Sunday, March 22, 2015

Brats these days

So, baseball.

I've not been able to follow Reds Spring Training as much as I usually do for a number of reasons, one being the start time of most of the games. I guess I'll never getting over the Reds' stupid decision to move Spring Training to Arizona. It still makes no sense from a fan point of view, and while I understand the economic sense, it just doesn't seem like they made enough effort to stay in Florida, which benefits the fans. I doubt I will ever go to Spring Training in Arizona. (And frankly, that batshit crazy evil state deserves none of my money.) It's hard enough to even listen to the games.

I have been listening to the games from the 4pm start times to the moment I hit the tunnel on my way home from work and lose reception, usually about 5:45.  That's a decent chunk of time, but I'm realizing that my attention span when listening to radio games isn't what it used to be, and I've rarely been able to watch for the first hour before I begin my commute because, one, I'm at work and actually have to do work, and two, either the internet in my office is slow and there is a lot of buffering or MLB.TV is up to its usual failures. You'd think after being a subscriber for ten years I'd come to terms with it. I wonder why others don't have the same kind of issues that have plagued me over the years through eight computers, two smartphones, and one tablet.

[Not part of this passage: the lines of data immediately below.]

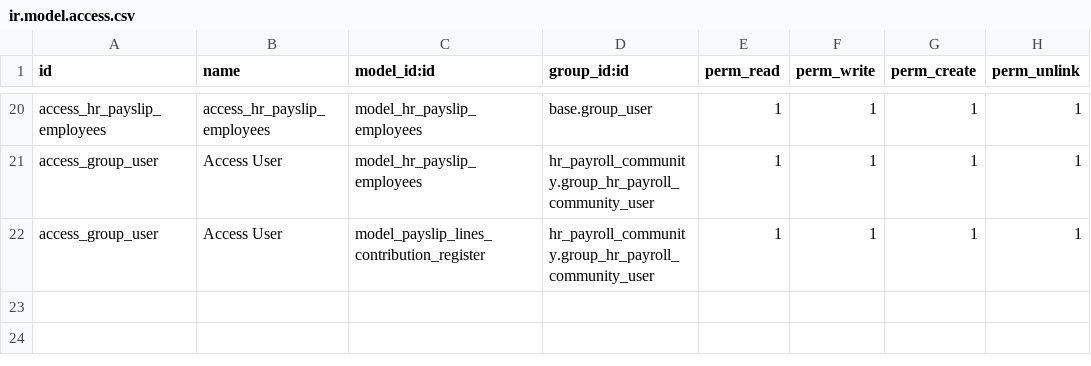
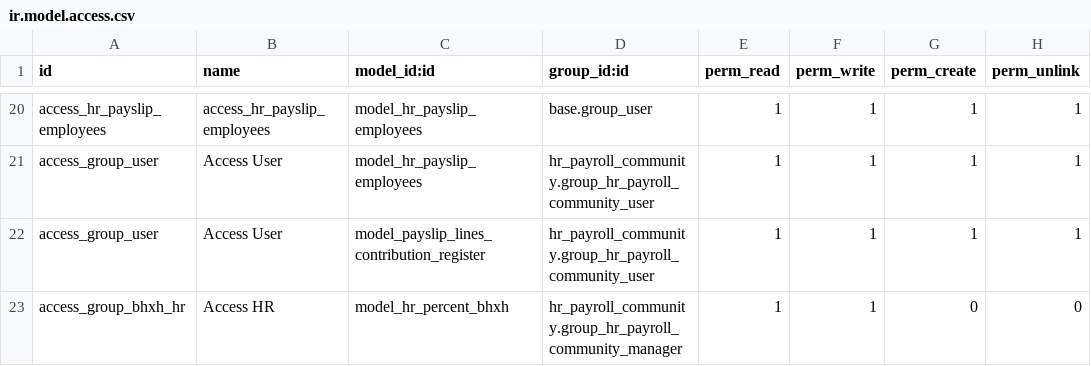
Before and after one commit to Nhat-113/Odoo15-DATN-, a CSV file: custom-addons/hr_payroll_community/security/ir.model.access.csv, drawn as a sheet; only a part is shown, gaps mark what is left out.

Commit message:
[Payroll] Đưa phần trăm BHXH vào config và tính theo

```diff
--- a/custom-addons/hr_payroll_community/security/ir.model.access.csv
+++ b/custom-addons/hr_payroll_community/security/ir.model.access.csv
@@ -22 +22,2 @@ access_group_user,Access User,model_hr_payslip_employees,hr_payroll_community.gr
 access_group_user,Access User,model_payslip_lines_contribution_register,hr_payroll_community.group_hr_payroll_community_user,1,1,1,1
+access_group_bhxh_hr,Access HR,model_hr_percent_bhxh,hr_payroll_community.group_hr_payroll_community_manager,1,1,0,0
```
Also changed, not shown: 7 other files.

Some of my attention span deficit has to do with my excitement for going to Spain the week of Opening Day (no, I'm not missing Opening Day - I'm leaving the Friday after it.) I haven't traveled anywhere since I went to Italy two years ago, so I am very excited about the trip, which, I admit, is diminishing my enthusiasm for Opening Day a bit. I think social media trolls have also contributed to that, too. Baseball just isn't fun when you have sportswriters calling fans idiots and thinking they are God's gift. It's not fun when you continue to see baseball people in the middle of the country post political idiocy because they don't have a clue how the world works. It's not fun when people incapable of logical thinking demand a trade of one of the best players in baseball because he walks too much and they can't do math. Before the twenty-somethings became twenty-somethings, the internet was a good place, but then the little snowflakes grew up and we see how awful parents in their forties really were at parenting. There was no such thing as a troll back when blogs first began.

I've seen the power of social media in other countries, how they've been able to overthrow dictators and protect themselves from tyrannical regimes. Here, social media just seems to be a place where people with average to below average IQs and a sense of entitlement gather to erroneously proclaim their superiority to their equally inane neighbors and people smarter than them. I've tried to purge my Twitter feed of these folks, but they keep popping up anyway. These tools have destroyed our attention spans anyway. The blogosphere was great in the mid-aughts but people stopped being able to read beyond 140 characters and blogs became echo chambers and it was no longer worth the time to write something no one would read. I'm seeing this sentiment in many places these days. A lot of people are giving up on social media, some even returning to their blogs and focusing on what is sadly termed "longform reading" now. It's a sad state of literacy when we have to call writing of substance "longform" and just reiterates the idea that social media is a thoughtless void. (It isn't always, but it does take a lot of time and effort to make it not be.)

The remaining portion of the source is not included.